"with mounting opposition to transferring the risk of these mammoth projects on to British consumers via the RAB model, Britain’s nuclear industry finds itself at a crossroads."


E-K said...



And are you fully aware of what that cost us ?

Elby the Beserk said...

Brave Anonymous said...
Don’t be dick and argue that defeating nazi German had too high a price.

If you don’t think paying for America’s involvement in WWII then there’s is something wrong with you.

Now crawl back under your stone you odious little man.

10:24 am

E-K made a perfectly good point. Most of us don't really see the Yanks AS foreigners.

E-K said...

I said nothing of the sort.

But we did, indeed, pay a truly sacrificial price to the Americans in the defeat of Germany.

Our towns and villages were occupied by a foreign army, our culture and economy was taken over by a foreign power - our streets are festooned with American litter (not Lovin' it) and our walls daubed with American (hip hop) graffiti.

I prefer not to use the term 'Nazi' as this gives young children the impression that there was a mysterious 1940s tribe that had nothing to do with the German people.

In fact the BBC never mentions 'Germany' at all out of sensitivity to the Germans and has completely substituted in their place 'Nazis' whenever the war is discussed but never holds back on slagging off the English by name in order to indoctrinate impressionable young minds.

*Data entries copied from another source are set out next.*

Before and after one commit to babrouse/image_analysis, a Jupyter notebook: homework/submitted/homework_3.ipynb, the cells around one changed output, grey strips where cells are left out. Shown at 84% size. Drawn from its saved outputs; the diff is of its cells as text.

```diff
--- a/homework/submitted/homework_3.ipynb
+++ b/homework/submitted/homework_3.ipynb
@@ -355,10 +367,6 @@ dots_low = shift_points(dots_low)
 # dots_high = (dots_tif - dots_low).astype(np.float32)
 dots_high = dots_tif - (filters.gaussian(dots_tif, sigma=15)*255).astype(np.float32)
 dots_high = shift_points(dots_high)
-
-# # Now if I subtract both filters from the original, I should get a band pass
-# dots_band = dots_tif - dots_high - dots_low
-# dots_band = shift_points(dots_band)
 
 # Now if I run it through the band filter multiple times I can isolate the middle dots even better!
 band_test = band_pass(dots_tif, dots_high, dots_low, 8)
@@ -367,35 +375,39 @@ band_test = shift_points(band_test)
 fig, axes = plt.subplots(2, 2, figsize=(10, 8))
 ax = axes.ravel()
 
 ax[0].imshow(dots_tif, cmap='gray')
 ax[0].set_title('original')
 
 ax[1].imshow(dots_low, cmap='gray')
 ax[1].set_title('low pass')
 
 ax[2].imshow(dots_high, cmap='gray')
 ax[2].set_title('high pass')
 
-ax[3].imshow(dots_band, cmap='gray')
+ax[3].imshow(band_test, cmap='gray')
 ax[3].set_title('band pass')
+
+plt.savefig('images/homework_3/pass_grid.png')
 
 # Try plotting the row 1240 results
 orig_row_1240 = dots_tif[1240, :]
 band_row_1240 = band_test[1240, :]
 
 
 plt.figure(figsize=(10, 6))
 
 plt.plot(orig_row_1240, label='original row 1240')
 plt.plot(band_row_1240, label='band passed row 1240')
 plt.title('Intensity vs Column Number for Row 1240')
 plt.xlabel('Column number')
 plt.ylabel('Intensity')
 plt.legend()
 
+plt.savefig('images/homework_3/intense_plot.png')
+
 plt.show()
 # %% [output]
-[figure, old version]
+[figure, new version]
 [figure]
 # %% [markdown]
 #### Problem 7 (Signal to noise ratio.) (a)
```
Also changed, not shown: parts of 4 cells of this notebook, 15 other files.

I notice that the term 'Nazi' is used a lot to put a full stop on debates too.

So whatever defeating 'Nazi' Germany did for us having our slate wiped clean and being free to speak without being accused of being supportive or complacent about Nazism is not one of them.

E-K said...

Thanks Elby

Previous response is to Anonymous.

E-K said...

Well... 'E-K' doesn't exactly reveal who I am either... I'm more swampy than rocky (those who know my real name will get that !)

Water off a duck's back.

Nick Drew said...

Swampy Kev - did you know they are planning to build Sizewell C in a swamp?!

They've run out of bedrock on that site (upon which they put SZA and SZB) so SZC will be on some adjacent bog. And then they say the costs will be coming down ..!

E-K said...

Dread to think what 'C' stands for. We have enough of those involved in HS2 !